An autopsy by hospital wildlife vet Lisa Argilla showed the bird likely died a ''very slow and painful'' death from internal trauma, ''characteristic of a dog attack''.
''More often than not, uncontrolled dogs around penguins results in a lethal outcome. In my experience the internal injuries these birds sustain from dog attacks are usually catastrophic and the external injuries do not show the extent of the damage,'' Dr Argilla said in a Doc statement yesterday.
''Dogs usually shake the bird very violently leading to internal injuries that can cause very slow and painful deaths for the birds.''
Mr Waterhouse said moulting birds, such as the dead Snares crested penguin, were ''particularly vulnerable'' during the two- to three-week moulting period when they replace their feathers all at once.
''They are easily stressed, there's an increased risk of de-hydration and starvation and they cannot escape predators easily.''
Mr Waterhouse urged dog owners to be ''vigilant'' during the moulting season.
''We're not trying to target dog owners,'' he said. ''It's just trying to work with them and reinforce that it is a bit of an issue, because we've got this cool bit of wildlife that comes up and is fairly vulnerable.
''Dog owners are required by law to ensure their dog does not injure, or cause distress to wildlife and other animals, whether the dog's on a lead or running free.

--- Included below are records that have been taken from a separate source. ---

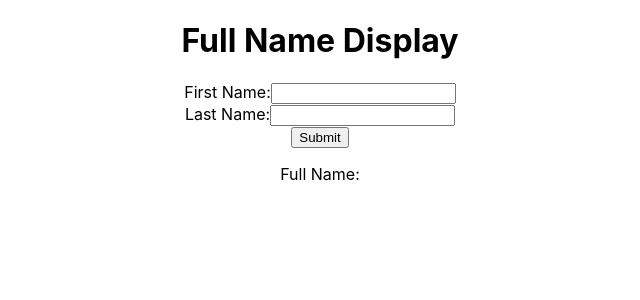
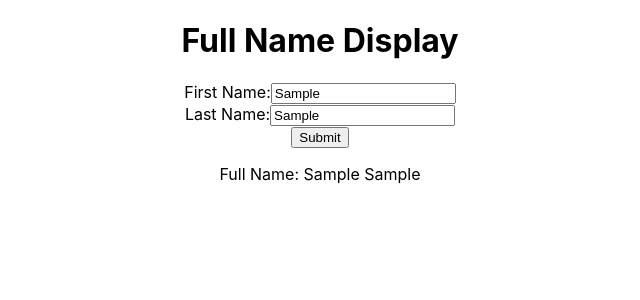
Before and after one commit to Mayukha92/xdisplayname, a React (Create React App) app: page / in a window 1280 px wide. Both pictures are taken after typing "Sample", "Sample" into the empty fields and a click on the button "Submit". Shown: the top 300 px of the page, without its empty margins (320-960 px from the left). Built offline with nearby package versions, Linux system fonts and the light colour scheme.

Commit message:
fifth commit

```diff
--- a/src/App.js
+++ b/src/App.js
@@ -3,9 +3,9 @@ import './App.css';
 import React, { useState } from 'react';
 
 function App() {
-  const [firstName, setFirstName] = useState("");
+  const [firstName, setFirstName] = useState('');
   const [lastName, setLastName] = useState('');
-  // const [fullName, setFullName] = useState('');
+  //const [fullName, setFullName] = useState('');
   const [isSubmitted, setIsSubmitted] = useState(false);
 
   const handlefirstName = (e) =>{
@@ -20,12 +20,13 @@ function App() {
     if(firstName && lastName){
       // setFullName(firstName +" " +lastName);
       setIsSubmitted(true);
-      setFirstName('');
-      setLastName('');
+
     }else{
       alert('Please fill out both first name and last name')
     }
-
+    // setFirstName('');
+    // setLastName('');
+    // setIsSubmitted(false);
   }
   return (
     <div className="App">
@@ -41,7 +42,7 @@ function App() {
         </div>
 
         <button type='submit'>Submit</button>
-        {isSubmitted && (<p>Full Name: {firstName} {lastName}</p>)}
+        {firstName&&lastName&&isSubmitted && (<p>Full Name: {firstName} {lastName}</p>)}
       </form>
     </div>
   );
```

Even the most loving or well-behaving dog is capable of hurting or scaring a penguin.''
Doc technical adviser Bruce McKinlay said Snares crested penguins were ''occasional visitors'' to mainland New Zealand.
The Doc website says all sightings of the birds should be reported to the Doc hot line.
The yellow-eyed penguin moulting season was approaching; it ran from late February to mid April.